Data records section start

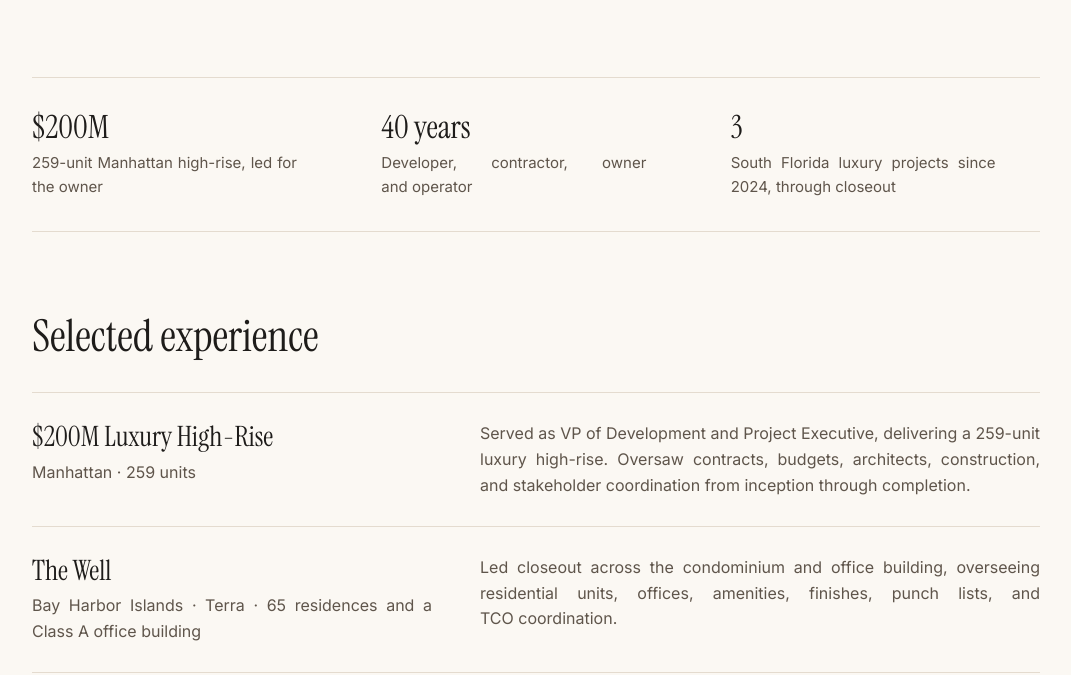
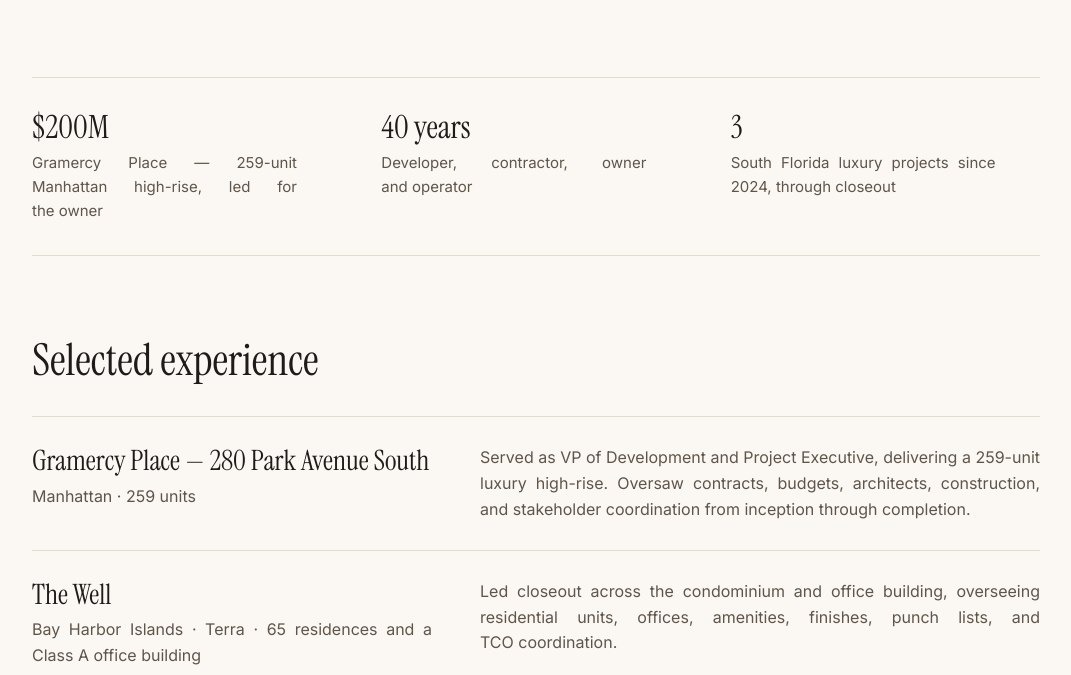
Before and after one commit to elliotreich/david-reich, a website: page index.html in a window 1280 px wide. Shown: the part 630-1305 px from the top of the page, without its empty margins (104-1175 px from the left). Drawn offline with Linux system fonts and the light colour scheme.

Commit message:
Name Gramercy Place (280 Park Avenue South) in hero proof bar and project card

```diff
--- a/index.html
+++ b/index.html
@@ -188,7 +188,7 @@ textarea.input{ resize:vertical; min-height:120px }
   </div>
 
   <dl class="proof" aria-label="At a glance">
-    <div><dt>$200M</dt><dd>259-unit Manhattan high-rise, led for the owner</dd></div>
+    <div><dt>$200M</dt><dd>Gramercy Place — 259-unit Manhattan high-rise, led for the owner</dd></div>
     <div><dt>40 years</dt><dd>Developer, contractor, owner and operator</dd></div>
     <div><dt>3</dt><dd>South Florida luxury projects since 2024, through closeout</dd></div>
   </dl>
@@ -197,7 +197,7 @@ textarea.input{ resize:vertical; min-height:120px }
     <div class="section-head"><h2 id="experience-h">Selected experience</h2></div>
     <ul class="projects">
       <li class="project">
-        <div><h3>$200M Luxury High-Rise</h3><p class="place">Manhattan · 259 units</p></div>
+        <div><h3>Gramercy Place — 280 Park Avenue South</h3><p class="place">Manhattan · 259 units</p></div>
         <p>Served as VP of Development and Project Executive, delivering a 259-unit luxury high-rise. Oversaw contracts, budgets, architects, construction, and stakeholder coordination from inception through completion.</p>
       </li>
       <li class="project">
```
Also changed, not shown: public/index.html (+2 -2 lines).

Data records section end

If an entry above holds a picture, omit the picture but retype everything else exactly.

Before and after one commit to elliotreich/david-reich, a website: page index.html in a window 1280 px wide. Shown: the part 630-1305 px from the top of the page, without its empty margins (104-1175 px from the left). Drawn offline with Linux system fonts and the light colour scheme.

Commit message:
Name Gramercy Place (280 Park Avenue South) in hero proof bar and project card

```diff
--- a/index.html
+++ b/index.html
@@ -188,7 +188,7 @@ textarea.input{ resize:vertical; min-height:120px }
   </div>
 
   <dl class="proof" aria-label="At a glance">
-    <div><dt>$200M</dt><dd>259-unit Manhattan high-rise, led for the owner</dd></div>
+    <div><dt>$200M</dt><dd>Gramercy Place — 259-unit Manhattan high-rise, led for the owner</dd></div>
     <div><dt>40 years</dt><dd>Developer, contractor, owner and operator</dd></div>
     <div><dt>3</dt><dd>South Florida luxury projects since 2024, through closeout</dd></div>
   </dl>
@@ -197,7 +197,7 @@ textarea.input{ resize:vertical; min-height:120px }
     <div class="section-head"><h2 id="experience-h">Selected experience</h2></div>
     <ul class="projects">
       <li class="project">
-        <div><h3>$200M Luxury High-Rise</h3><p class="place">Manhattan · 259 units</p></div>
+        <div><h3>Gramercy Place — 280 Park Avenue South</h3><p class="place">Manhattan · 259 units</p></div>
         <p>Served as VP of Development and Project Executive, delivering a 259-unit luxury high-rise. Oversaw contracts, budgets, architects, construction, and stakeholder coordination from inception through completion.</p>
       </li>
       <li class="project">
```
Also changed, not shown: public/index.html (+2 -2 lines).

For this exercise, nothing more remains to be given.